*** Opening Given data ***
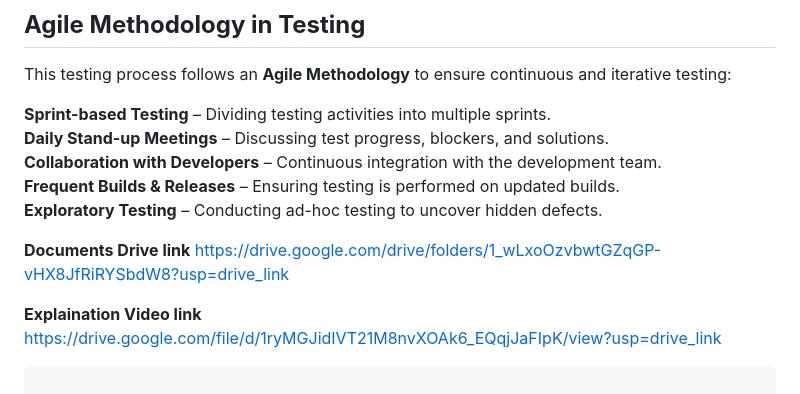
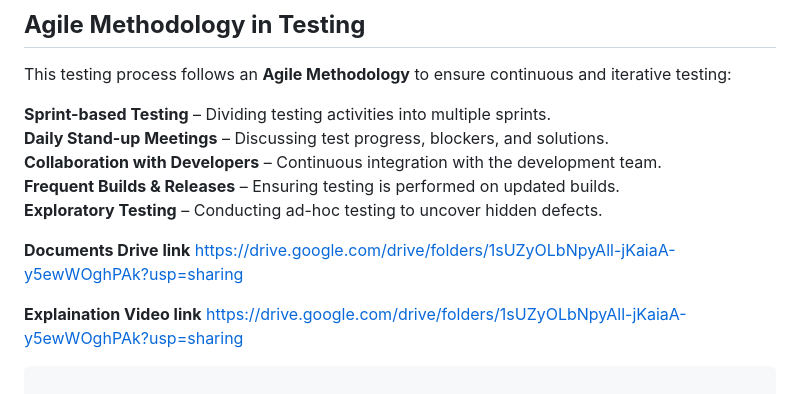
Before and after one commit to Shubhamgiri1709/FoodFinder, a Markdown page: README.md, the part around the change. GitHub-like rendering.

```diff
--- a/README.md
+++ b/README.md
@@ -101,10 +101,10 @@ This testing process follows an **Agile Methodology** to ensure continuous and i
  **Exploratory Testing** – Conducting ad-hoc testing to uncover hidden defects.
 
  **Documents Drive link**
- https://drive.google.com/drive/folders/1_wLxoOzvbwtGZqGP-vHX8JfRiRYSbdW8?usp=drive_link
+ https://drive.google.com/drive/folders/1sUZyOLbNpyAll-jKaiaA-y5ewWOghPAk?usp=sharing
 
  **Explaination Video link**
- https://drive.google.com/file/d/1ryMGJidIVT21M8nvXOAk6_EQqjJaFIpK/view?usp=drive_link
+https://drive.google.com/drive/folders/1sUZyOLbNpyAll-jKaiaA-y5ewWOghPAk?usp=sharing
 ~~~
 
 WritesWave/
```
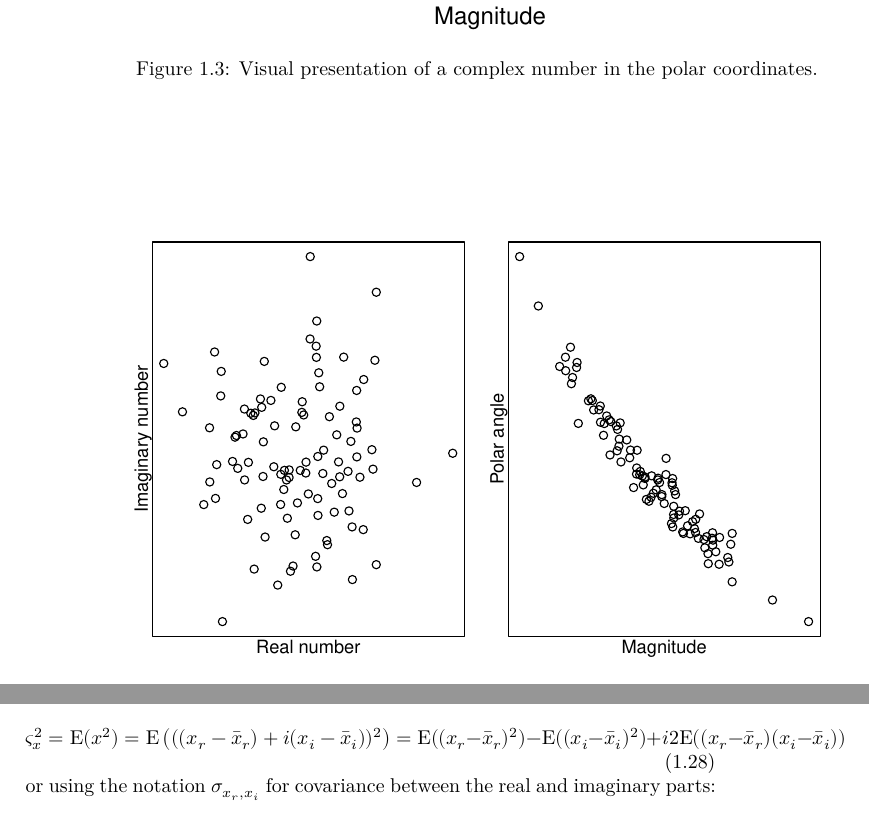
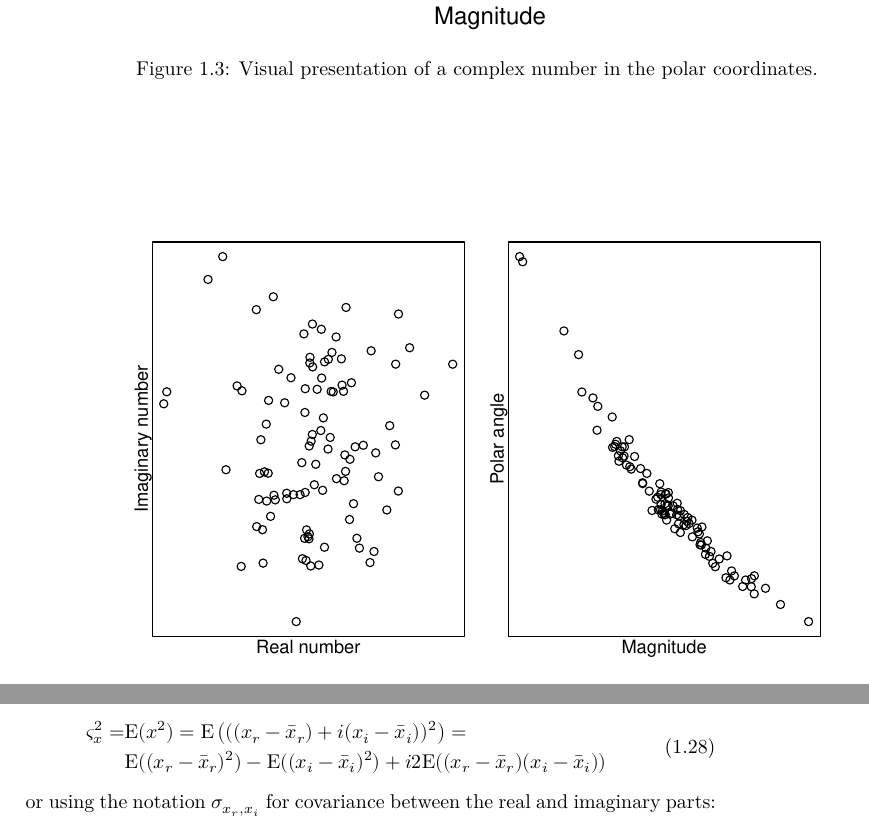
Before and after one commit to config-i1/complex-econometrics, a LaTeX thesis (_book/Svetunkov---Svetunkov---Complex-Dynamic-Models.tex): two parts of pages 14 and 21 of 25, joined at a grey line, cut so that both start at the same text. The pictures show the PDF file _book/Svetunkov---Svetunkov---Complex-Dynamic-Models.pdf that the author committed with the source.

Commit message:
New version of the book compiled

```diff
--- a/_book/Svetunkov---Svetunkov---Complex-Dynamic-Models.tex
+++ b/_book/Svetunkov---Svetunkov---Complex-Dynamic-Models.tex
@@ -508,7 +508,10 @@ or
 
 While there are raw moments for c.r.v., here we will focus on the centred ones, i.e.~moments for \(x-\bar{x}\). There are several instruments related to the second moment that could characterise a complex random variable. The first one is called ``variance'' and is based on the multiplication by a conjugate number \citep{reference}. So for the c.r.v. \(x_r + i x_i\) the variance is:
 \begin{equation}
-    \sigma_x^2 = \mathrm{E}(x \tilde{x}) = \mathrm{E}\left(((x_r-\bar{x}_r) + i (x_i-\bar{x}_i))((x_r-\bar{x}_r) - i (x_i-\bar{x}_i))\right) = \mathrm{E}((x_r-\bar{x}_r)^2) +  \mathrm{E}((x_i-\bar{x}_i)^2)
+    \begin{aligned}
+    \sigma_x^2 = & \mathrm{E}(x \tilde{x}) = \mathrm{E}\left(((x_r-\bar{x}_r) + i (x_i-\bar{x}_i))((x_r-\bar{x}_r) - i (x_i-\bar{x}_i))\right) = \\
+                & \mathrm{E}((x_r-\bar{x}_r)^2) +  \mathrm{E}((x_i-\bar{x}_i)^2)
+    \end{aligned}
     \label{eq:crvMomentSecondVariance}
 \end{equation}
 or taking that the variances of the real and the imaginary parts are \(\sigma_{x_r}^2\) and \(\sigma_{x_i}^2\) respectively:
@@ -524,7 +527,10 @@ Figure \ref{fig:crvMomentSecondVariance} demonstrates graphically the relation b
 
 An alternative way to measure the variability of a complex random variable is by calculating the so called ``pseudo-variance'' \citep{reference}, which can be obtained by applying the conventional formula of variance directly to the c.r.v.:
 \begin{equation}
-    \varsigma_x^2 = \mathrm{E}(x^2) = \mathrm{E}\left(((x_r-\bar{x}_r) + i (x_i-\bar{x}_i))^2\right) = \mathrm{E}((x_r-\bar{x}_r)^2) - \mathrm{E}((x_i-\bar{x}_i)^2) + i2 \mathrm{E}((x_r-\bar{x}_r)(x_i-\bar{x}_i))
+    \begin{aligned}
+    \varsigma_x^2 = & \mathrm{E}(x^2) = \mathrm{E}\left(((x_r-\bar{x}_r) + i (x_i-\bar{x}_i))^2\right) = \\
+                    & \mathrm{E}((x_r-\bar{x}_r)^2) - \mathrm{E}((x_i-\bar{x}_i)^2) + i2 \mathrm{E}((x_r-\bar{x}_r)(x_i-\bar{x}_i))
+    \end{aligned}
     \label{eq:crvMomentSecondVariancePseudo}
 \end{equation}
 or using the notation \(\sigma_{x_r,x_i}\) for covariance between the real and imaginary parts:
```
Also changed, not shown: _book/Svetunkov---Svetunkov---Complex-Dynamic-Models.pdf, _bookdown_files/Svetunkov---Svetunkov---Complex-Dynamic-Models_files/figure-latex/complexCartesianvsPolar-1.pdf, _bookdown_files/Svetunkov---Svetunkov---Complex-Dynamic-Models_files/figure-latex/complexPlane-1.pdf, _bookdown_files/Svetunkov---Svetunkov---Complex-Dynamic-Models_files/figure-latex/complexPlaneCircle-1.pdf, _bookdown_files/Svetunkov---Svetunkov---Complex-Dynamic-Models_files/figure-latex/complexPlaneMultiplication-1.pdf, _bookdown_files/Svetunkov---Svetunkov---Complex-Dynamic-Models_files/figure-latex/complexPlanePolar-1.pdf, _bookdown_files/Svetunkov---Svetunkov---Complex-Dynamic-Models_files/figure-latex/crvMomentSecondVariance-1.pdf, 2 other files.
*** Closing Given data ***
(Work to be completed) Copy out all the data exactly. No images belong in the copy.

(Response to this task)
Before and after one commit to Shubhamgiri1709/FoodFinder, a Markdown page: README.md, the part around the change. GitHub-like rendering.

```diff
--- a/README.md
+++ b/README.md
@@ -101,10 +101,10 @@ This testing process follows an **Agile Methodology** to ensure continuous and i
  **Exploratory Testing** – Conducting ad-hoc testing to uncover hidden defects.
 
  **Documents Drive link**
- https://drive.google.com/drive/folders/1_wLxoOzvbwtGZqGP-vHX8JfRiRYSbdW8?usp=drive_link
+ https://drive.google.com/drive/folders/1sUZyOLbNpyAll-jKaiaA-y5ewWOghPAk?usp=sharing
 
  **Explaination Video link**
- https://drive.google.com/file/d/1ryMGJidIVT21M8nvXOAk6_EQqjJaFIpK/view?usp=drive_link
+https://drive.google.com/drive/folders/1sUZyOLbNpyAll-jKaiaA-y5ewWOghPAk?usp=sharing
 ~~~
 
 WritesWave/
```
Before and after one commit to config-i1/complex-econometrics, a LaTeX thesis (_book/Svetunkov---Svetunkov---Complex-Dynamic-Models.tex): two parts of pages 14 and 21 of 25, joined at a grey line, cut so that both start at the same text. The pictures show the PDF file _book/Svetunkov---Svetunkov---Complex-Dynamic-Models.pdf that the author committed with the source.

Commit message:
New version of the book compiled

```diff
--- a/_book/Svetunkov---Svetunkov---Complex-Dynamic-Models.tex
+++ b/_book/Svetunkov---Svetunkov---Complex-Dynamic-Models.tex
@@ -508,7 +508,10 @@ or
 
 While there are raw moments for c.r.v., here we will focus on the centred ones, i.e.~moments for \(x-\bar{x}\). There are several instruments related to the second moment that could characterise a complex random variable. The first one is called ``variance'' and is based on the multiplication by a conjugate number \citep{reference}. So for the c.r.v. \(x_r + i x_i\) the variance is:
 \begin{equation}
-    \sigma_x^2 = \mathrm{E}(x \tilde{x}) = \mathrm{E}\left(((x_r-\bar{x}_r) + i (x_i-\bar{x}_i))((x_r-\bar{x}_r) - i (x_i-\bar{x}_i))\right) = \mathrm{E}((x_r-\bar{x}_r)^2) +  \mathrm{E}((x_i-\bar{x}_i)^2)
+    \begin{aligned}
+    \sigma_x^2 = & \mathrm{E}(x \tilde{x}) = \mathrm{E}\left(((x_r-\bar{x}_r) + i (x_i-\bar{x}_i))((x_r-\bar{x}_r) - i (x_i-\bar{x}_i))\right) = \\
+                & \mathrm{E}((x_r-\bar{x}_r)^2) +  \mathrm{E}((x_i-\bar{x}_i)^2)
+    \end{aligned}
     \label{eq:crvMomentSecondVariance}
 \end{equation}
 or taking that the variances of the real and the imaginary parts are \(\sigma_{x_r}^2\) and \(\sigma_{x_i}^2\) respectively:
@@ -524,7 +527,10 @@ Figure \ref{fig:crvMomentSecondVariance} demonstrates graphically the relation b
 
 An alternative way to measure the variability of a complex random variable is by calculating the so called ``pseudo-variance'' \citep{reference}, which can be obtained by applying the conventional formula of variance directly to the c.r.v.:
 \begin{equation}
-    \varsigma_x^2 = \mathrm{E}(x^2) = \mathrm{E}\left(((x_r-\bar{x}_r) + i (x_i-\bar{x}_i))^2\right) = \mathrm{E}((x_r-\bar{x}_r)^2) - \mathrm{E}((x_i-\bar{x}_i)^2) + i2 \mathrm{E}((x_r-\bar{x}_r)(x_i-\bar{x}_i))
+    \begin{aligned}
+    \varsigma_x^2 = & \mathrm{E}(x^2) = \mathrm{E}\left(((x_r-\bar{x}_r) + i (x_i-\bar{x}_i))^2\right) = \\
+                    & \mathrm{E}((x_r-\bar{x}_r)^2) - \mathrm{E}((x_i-\bar{x}_i)^2) + i2 \mathrm{E}((x_r-\bar{x}_r)(x_i-\bar{x}_i))
+    \end{aligned}
     \label{eq:crvMomentSecondVariancePseudo}
 \end{equation}
 or using the notation \(\sigma_{x_r,x_i}\) for covariance between the real and imaginary parts:
```
Also changed, not shown: _book/Svetunkov---Svetunkov---Complex-Dynamic-Models.pdf, _bookdown_files/Svetunkov---Svetunkov---Complex-Dynamic-Models_files/figure-latex/complexCartesianvsPolar-1.pdf, _bookdown_files/Svetunkov---Svetunkov---Complex-Dynamic-Models_files/figure-latex/complexPlane-1.pdf, _bookdown_files/Svetunkov---Svetunkov---Complex-Dynamic-Models_files/figure-latex/complexPlaneCircle-1.pdf, _bookdown_files/Svetunkov---Svetunkov---Complex-Dynamic-Models_files/figure-latex/complexPlaneMultiplication-1.pdf, _bookdown_files/Svetunkov---Svetunkov---Complex-Dynamic-Models_files/figure-latex/complexPlanePolar-1.pdf, _bookdown_files/Svetunkov---Svetunkov---Complex-Dynamic-Models_files/figure-latex/crvMomentSecondVariance-1.pdf, 2 other files.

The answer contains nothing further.